    Now that would be a real M25 congestion buster. !!

  • Tony Pearce, Reading

    Siemens may very well have a full order-book supplying many different railway networks around the World. But I don't know. Manufacturers like to have enough orders to 'keep them going' which usually means for around 2 years. After that Customers don't want to wait and the only way new orders can be fulfilled is by delaying existing orders. This may well be genuine statement.

  • MikeB, Liverpool

    At least it is now entirely possible that Crossrail trains will be assembled here in the UK. Since the closure of the Alstom factory at Washwood Heath, British train-building has been in the hands of a single foreign-based multinational - Bombardier - who acquired the Derby site in 2001. We should now be welcoming another - Hitachi Rail - who have put their faith in the UK by locating their European train-building factory at Newton Aycliffe.

  • Roger, Paisley, UK

    We need to be purchasing the best vehicles at the best price possible.
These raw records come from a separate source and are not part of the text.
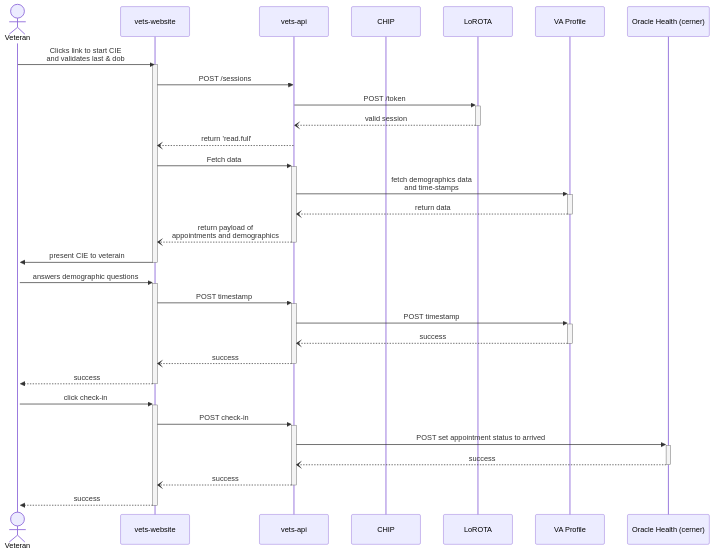
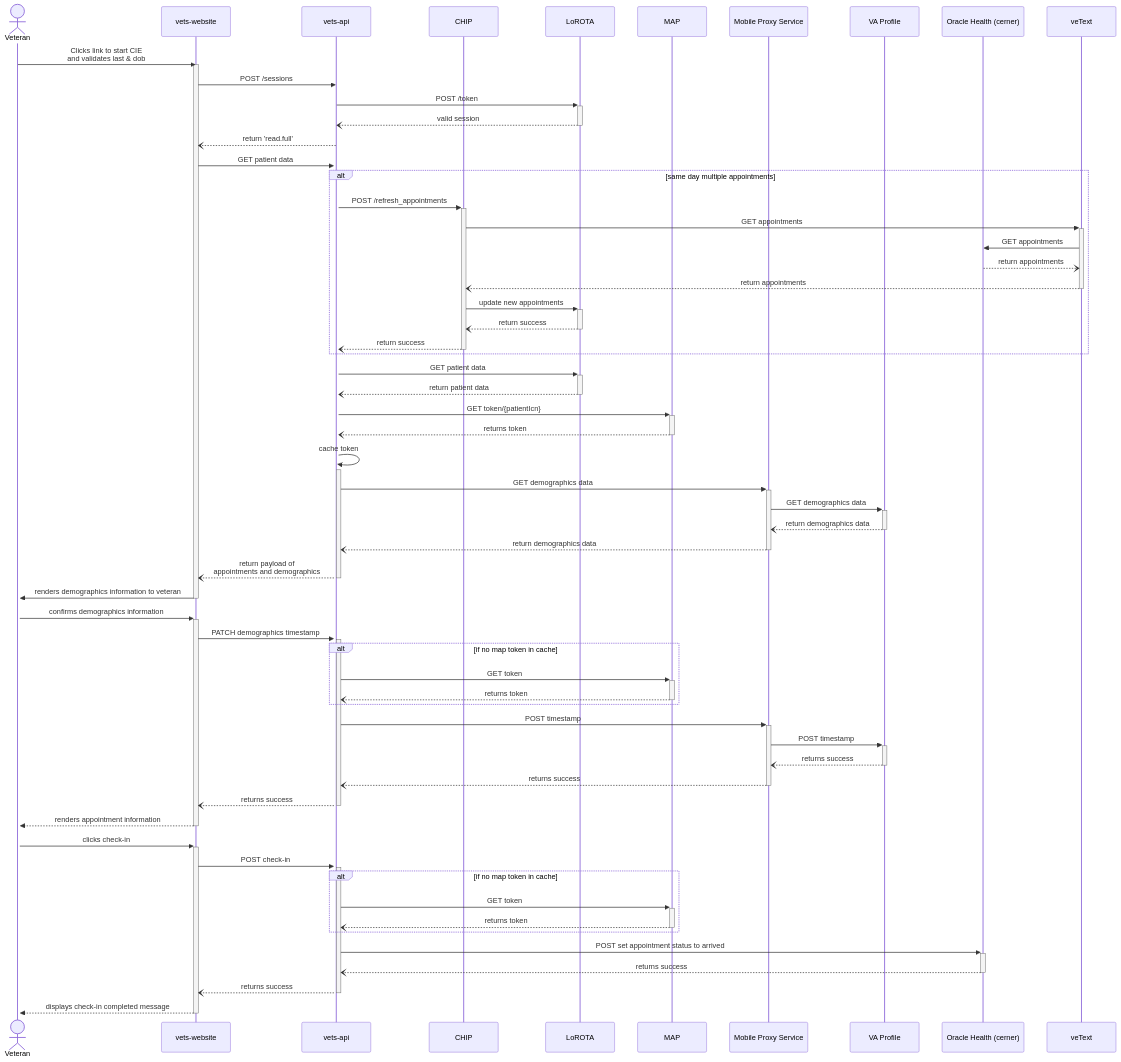
Before and after one commit to department-of-veterans-affairs/va.gov-team: the second of 2 diagrams in products/health-care/checkin/engineering/oracle-health-cerner-integration.md, drawn with Mermaid.

Commit message:
Updating squence diagram

````diff
--- a/products/health-care/checkin/engineering/oracle-health-cerner-integration.md
+++ b/products/health-care/checkin/engineering/oracle-health-cerner-integration.md
@@ -47,34 +47,63 @@
 ```mermaid
 sequenceDiagram
     actor vet as Veteran
     participant web as vets-website
     participant api as vets-api
     participant ch as CHIP
     participant l as LoROTA
-    participant po as VA Profile
+    participant map as MAP
+    participant proxy as Mobile Proxy Service
+    participant pro as VA Profile
     participant ce as Oracle Health (cerner)
         vet->>web: Clicks link to start CIE <br> and validates last & dob
         activate web
         web->>api: POST /sessions
         api->>+l: POST /token
         l--)-api: valid session
         api--)web: return 'read.full'
-        web->>+api: Fetch data
-        api->>+po: fetch demographics data <br> and time-stamps
-        po--)-api: return data
+        web->>+api: GET patient data
+        alt same day multiple appointments
+            api->>+ch: POST /refresh_appointments
+            ch->>+veText: GET appointments
+            veText->>ce: GET appointments
+            ce--)veText: return appointments
+            veText--)-ch: return appointments
+            ch->>+l: update new appointments
+            l--)-ch: return success
+            ch--)-api: return success
+        end
+        api->>+l: GET patient data
+        l--)-api: return patient data
+        api->>+map: GET token/{patientIcn}
+        map--)-api: returns token
+        api->>+api: cache token
+        api->>+proxy: GET demographics data
+        proxy->>+pro: GET demographics data
+        pro--)-proxy: return demographics data
+        proxy--)-api: return demographics data
         api--)-web: return payload of <br> appointments and demographics
-        web->>+vet: present CIE to veterain
+        web->>+vet: renders demographics information to veteran
         deactivate web
-        vet->>+web: answers demographic questions
-        web->>+api: POST timestamp
-        api->>+po: POST timestamp
-        po--)-api: success
-        api--)-web: success
-        web-->>-vet: success
-        vet->>+web: click check-in
+        vet->>+web: confirms demographics information
+        web->>+api: PATCH demographics timestamp
+        alt if no map token in cache
+            api->>+map: GET token
+            map--)-api: returns token
+        end
+        api->>+proxy: POST timestamp
+        proxy->>+pro: POST timestamp
+        pro--)-proxy: returns success
+        proxy--)-api: returns success
+        api--)-web: returns success
+        web-->>-vet: renders appointment information
+        vet->>+web: clicks check-in
         web->>+api: POST check-in
+        alt if no map token in cache
+            api->>+map: GET token
+            map--)-api: returns token
+        end
         api->>+ce: POST set appointment status to arrived
-        ce--)-api: success
-        api--)-web: success
-        web-->>-vet: success
+        ce--)-api: returns success
+        api--)-web: returns success
+        web-->>-vet: displays check-in completed message
 ```
````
This is bad news for the taxpayer. Bombardier now have the opportunity to charge more for less.

    The problems with voyagers and junipers should be a warning! Were the class 180's built by Bombardier? If so, I think enough has been said.

    [Class 180s were built by Alstom.—Editor.]

  • Michael, London

    Shame, the most reliable, most comfortable, and best value for money (as they do not break down like BOMB-ardier's...
    We are now going to end up with second rate rolling stock on London's most premiere route. Only in UK.
    And to all those who would say Bombardier is a UK company, they only own the old BR assembly plant in Derby, there is nothing UK about a Canadian/German company.

  • Dr Adrian Morgan, Ripon

    If your figures are correct the value of the order for Thameslink has crept up by £200m from £1.4b to £1.6b without a single coach being built. Could Bombardier have won the order at £1.4b?
    [You may be assured that the figure we report is as given by the DfT. I agree that the figure has risen by £200m since 2010-11 (although the total number of vehicles was not specifed precisely then) but industry sources have suggested that the gap between Siemens and Bombardier was greater than that, principally because of the cost of funding (not the capital itself, but the charges associated with servicing it).—Editor.)

  • Lorentz, London

    There is also a good chance that they were 'leaned on' to pull out so that Bombardier could have a run at it.